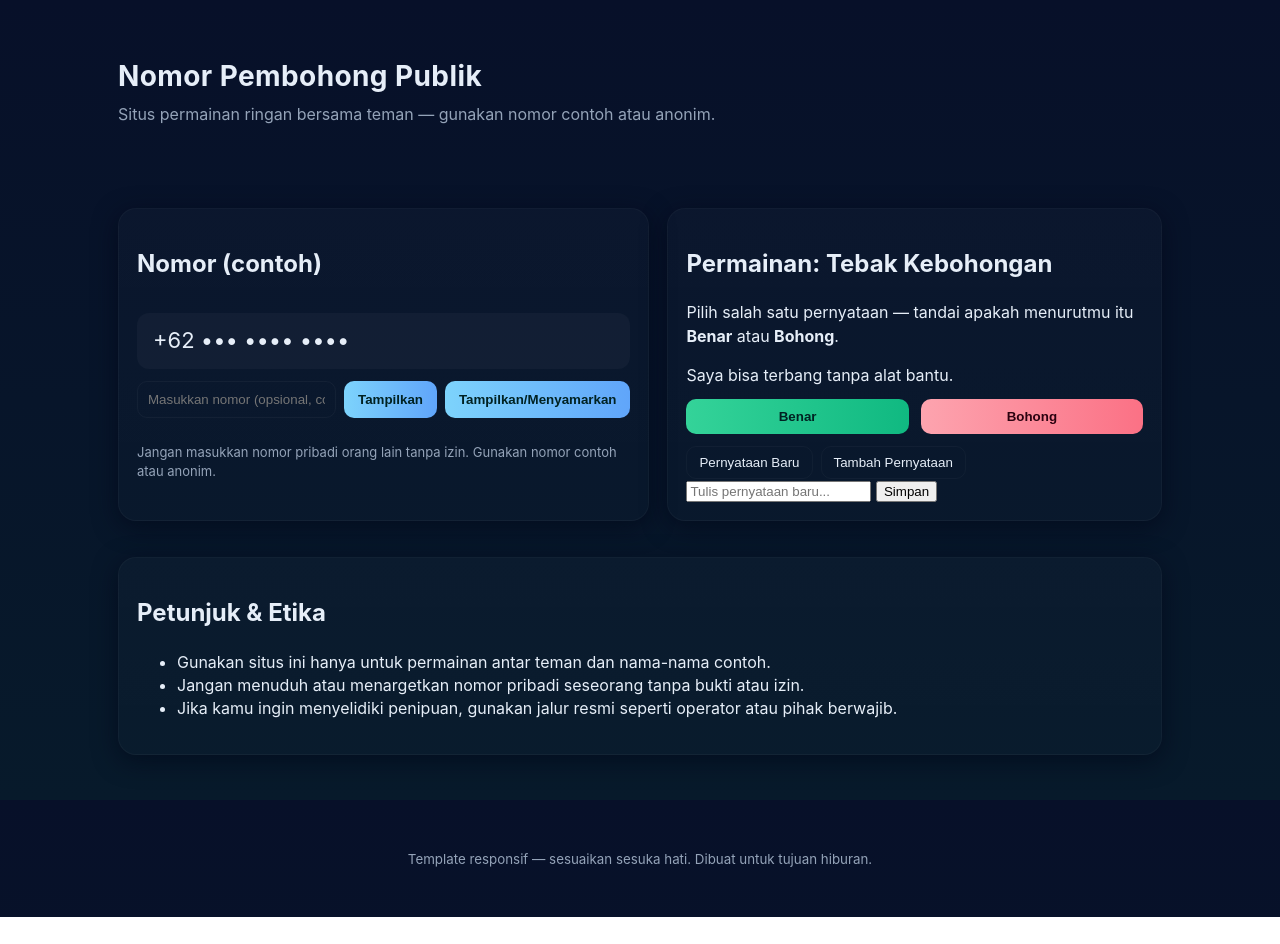
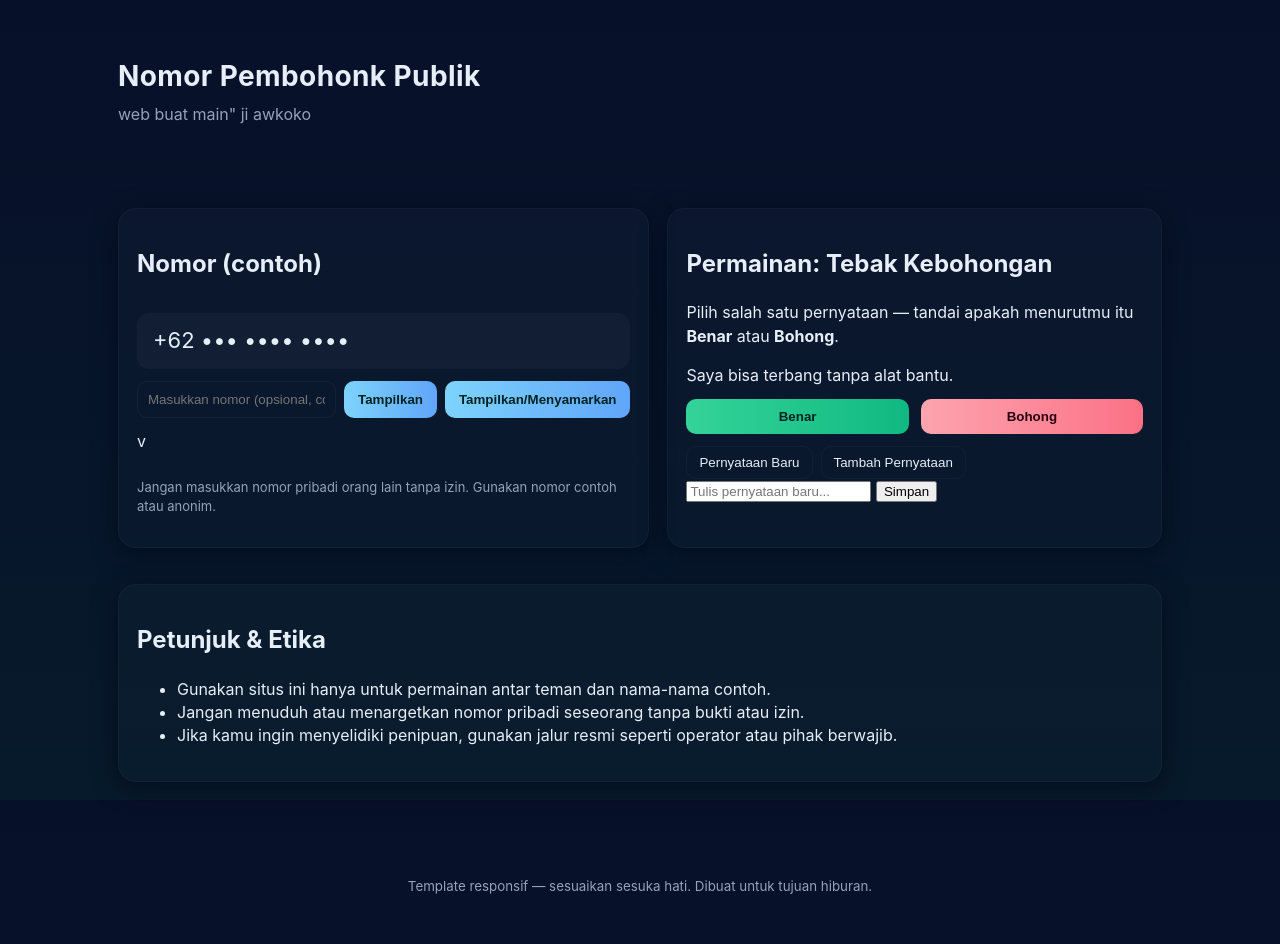
Before and after one commit to LarrIcikiwir/fun-game, a plain HTML site: page index.html in a window 1280 px wide. Before the commit the page ends 917 px from the top, so only its background shows below. Drawn offline with Linux system fonts and the light colour scheme.

Commit message:
Update index.html

```diff
--- a/index.html
+++ b/index.html
@@ -9,8 +9,8 @@
 <body>
   <header class="site-header">
     <div class="container">
-      <h1>Nomor Pembohong Publik</h1>
-      <p class="tagline">Situs permainan ringan bersama teman — gunakan nomor contoh atau anonim.</p>
+      <h1>Nomor Pembohonk Publik</h1>
+      <p class="tagline">web buat main" ji awkoko</p>
     </div>
   </header>
 
@@ -22,7 +22,7 @@
         <input id="phoneInput" type="text" placeholder="Masukkan nomor (opsional, contoh: +62 811 2345 6789)" />
         <button id="setPhoneBtn">Tampilkan</button>
         <button id="maskToggleBtn">Tampilkan/Menyamarkan</button>
-      </div>
+      </div>v
       <p class="note">Jangan masukkan nomor pribadi orang lain tanpa izin. Gunakan nomor contoh atau anonim.</p>
     </section>
 
```
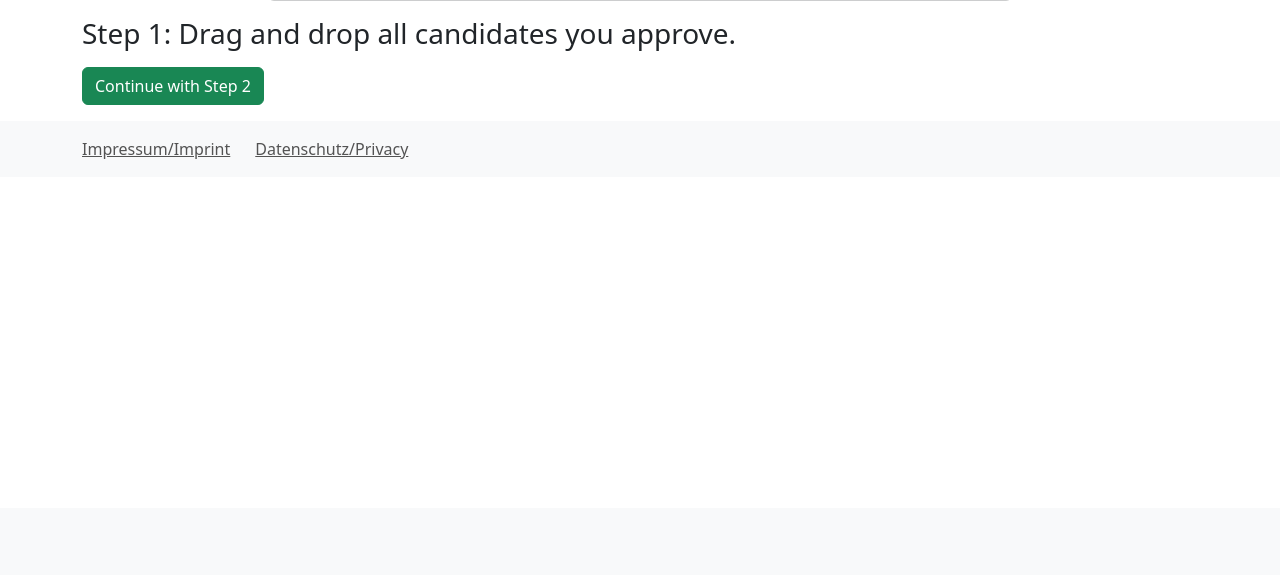
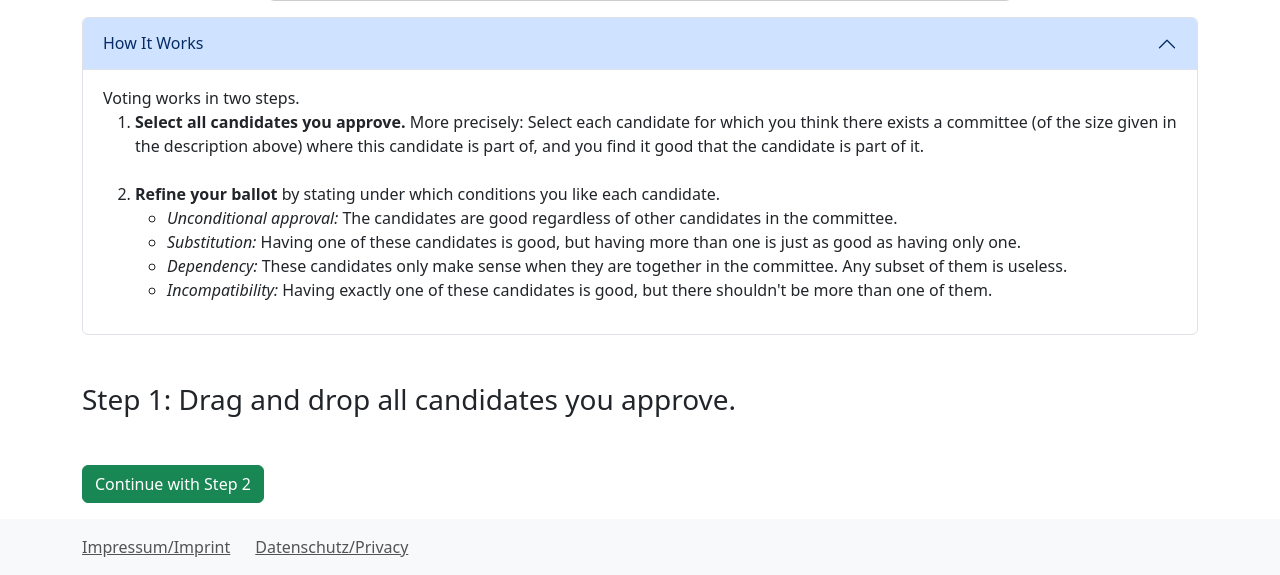
Before and after one commit to claussmann/GoodVoteX, a Flask app: template goodvotes/voting/templates/vote_boundedApprovalBallot.html in a window 1280 px wide. Shown: the part 292-867 px from the top of the page. Before the commit the page ends 451 px from the top, so only its background shows below. Run offline with Flask 3, Linux system fonts and the light colour scheme; the template is opened without the code that fills it, so the values that code supplies are empty; some libraries are stand-ins or nearby versions.

Commit message:
ADD: Description for ballot format

```diff
--- a/goodvotes/voting/templates/vote_boundedApprovalBallot.html
+++ b/goodvotes/voting/templates/vote_boundedApprovalBallot.html
@@ -30,10 +30,15 @@
 
 {% else %}
 
-  <!-- <div class="mb-2" id="step0">
-    <h2>How it works:</h2>
-    <p>
-      <b>It is simple.</b>
+  <div class="accordion" id="faq">
+    <div class="accordion-item">
+      <h2 class="accordion-header" id="headinghowitworks">
+        <button class="accordion-button" type="button" data-bs-toggle="collapse" data-bs-target="#collapsehowitworks" aria-expanded="false" aria-controls="collapsehowitworks">
+            How It Works
+        </button>
+      </h2>
+      <div id="collapsehowitworks" class="accordion-collapse collapse show" aria-labelledby="headinghowitworks" data-bs-parent="#faq">
+        <div class="accordion-body">
           Voting works in two steps.
           <ol>
             <li><b>Select all candidates you approve.</b> More precisely: Select each candidate for which you think there exists a committee (of the size given in the description above) where this candidate is part of, and you find it good that the candidate is part of it.</li>
@@ -48,15 +53,16 @@
               </ul>
             </li>
           </ol>
-    </p>
-    <div class="float-end mt-2">
-      <button class="btn btn-success" onclick="finishExplain()">Got it!</button>
         </div>
-  </div> -->
+      </div>
+    </div>
+  </div>
+
 
   <!-- Step 1 -->
-  <div id="step1" class="mb-2">
+  <div id="step1" class="mb-2 mt-5">
     <h3>Step 1: Drag and drop all candidates you approve.</h3>
+    <br>
 
     <div id="candidateSelection" class="mb-3">
       {% for candidate in election.candidates %}
@@ -68,8 +74,9 @@
   <!-- End Step 1 -->
 
   <!-- Step 2 -->
-  <div id="step2" style="display: none;">
+  <div id="step2" style="display: none;" class="mb-2 mt-5">
     <h3>Step 2: If you want, you can specify your preference further.</h3>
+    <br>
 
     <div id="allbins" class="row mb-3 mt-2">
       <!-- Bin 1 -->
```
Lines whose indentation alone changed are shown as unchanged.
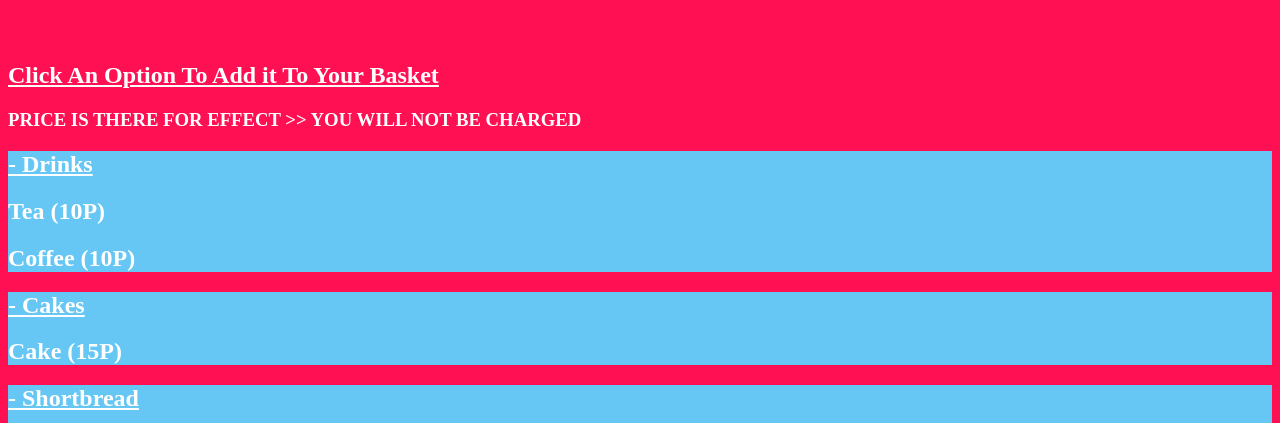
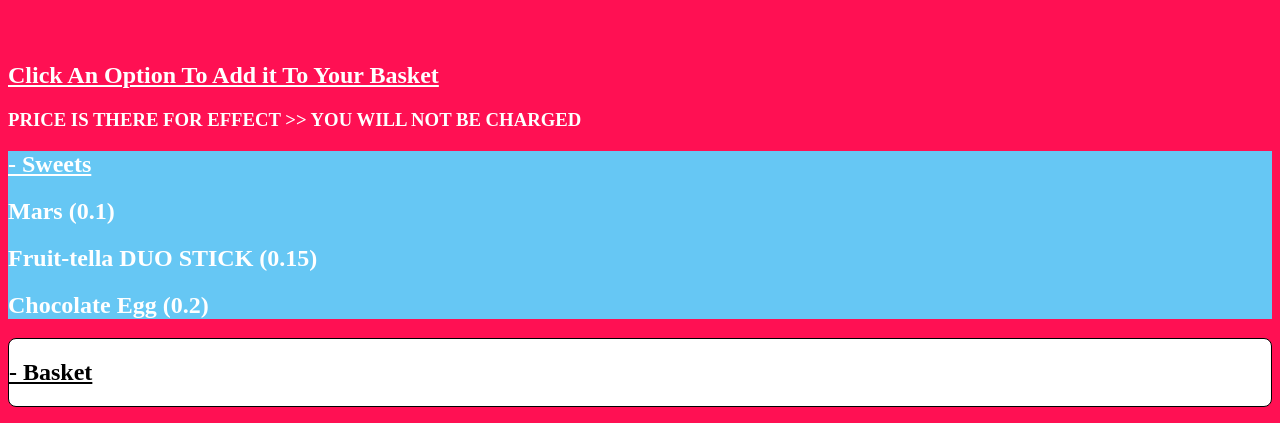
Before and after one commit to alex-101/ClarasBakery, a plain HTML site: page index.html in a window 1280 px wide. Shown: the part 150-573 px from the top of the page. Drawn offline with Linux system fonts and the light colour scheme.

Commit message:
Add files via upload

```diff
--- a/database.js
+++ b/database.js
@@ -1,38 +1,24 @@
 var menu = [
 ///
 {
-	name: "Tea",
-	description: "Enjoy a nice hot cuppa.",
-	price: "10P",
-	type: "drinks"
+	name: "Mars",
+	description: "N/A",
+	price: 0.10,
+	type: "sweets"
 },
 
 {
-	name: "Coffee",
-	description: "If you don't like tea, maybe try this?",
-	price: "10P",
-	type: "drinks"
+	name: "Fruit-tella DUO STICK",
+	description: "N/A",
+	price: 0.15,
+	type: "sweets"
 },
 
 {
-	name: "Sticks",
-	description: "Yum Yum!",
-	price: "10P",
-	type: "shortbread"
+	name: "Chocolate Egg",
+	description: "N/A",
+	price: 0.20,
+	type: "sweets"
 },
-
-{
-	name: "Stars",
-	description: "N/A",
-	price: "10P",
-	type: "shortbread"
-},
-
-{
-	name: "Cake",
-	description: "N/A",
-	price: "15P",
-	type: "cakes"
-}
 ///
 ]
--- a/index.html
+++ b/index.html
@@ -46,6 +46,7 @@
 	})
     // "Basket"
     var Basket = []
+    var Total = 0
     function addToBasket(i) {
         if(Debounce) { return } else {Debounce = true}
         Basket.push(i)
@@ -53,7 +54,11 @@
     	var HTML = `
 		<a onclick=""><h2>${item.name}</h2></a>
 		`
+        Total = parseInt((Total*100) + (item.price*100))/100
+
+
 	    document.getElementById("basket").insertAdjacentHTML("beforeend",HTML)
+        document.getElementById("total").innerHTML = `Current Total: ${Total} (Pounds)`;
         Debounce = false;
     }
 
@@ -90,23 +95,19 @@ Order: ${order}
 </script>
 <body>
 <div class="box">
-<h1 id="headerText">Clara's Bakery</h1>
+<h1 id="headerText">Clara's Sweet Shop</h1>
 </div>
 <span style="text-decoration: underline;"> <h2>Click An Option To Add it To Your Basket</h2></span>
 <h3>PRICE IS THERE FOR EFFECT >> YOU WILL NOT BE CHARGED</h3>
-<div class="box" id="menu-drinks">
-<span style="text-decoration: underline;"> <h2>- Drinks</h2></span>
+<div class="box" id="menu-sweets">
+<span style="text-decoration: underline;"> <h2>- Sweets</h2></span>
 </div>
-<div class="box" id="menu-cakes">
-<span style="text-decoration: underline;"> <h2>- Cakes</h2></span>
-</div>
-<div class="box" id="menu-shortbread">
-<span style="text-decoration: underline;"> <h2>- Shortbread</h2></span>
-</div>
+
 
 <div class="basket" id="basket">
 <span style="text-decoration: underline;"> <h2>- Basket</h2></span>
 </div>
+<h1 id="total">Current Total: 0.00 (Pounds)</h1>
 
 <div class="box" id="checkout">
 <a onclick="checkout()"><h2>Click To Checkout</h2></a>
```
Also changed, not shown: checkout.html (+8 -4 lines).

- Required action -
Scan the material for "Total" and copy the lines that hold it.

- Task result -
+    var Total = 0
+        Total = parseInt((Total*100) + (item.price*100))/100
+        document.getElementById("total").innerHTML = `Current Total: ${Total} (Pounds)`;
+<h1 id="total">Current Total: 0.00 (Pounds)</h1>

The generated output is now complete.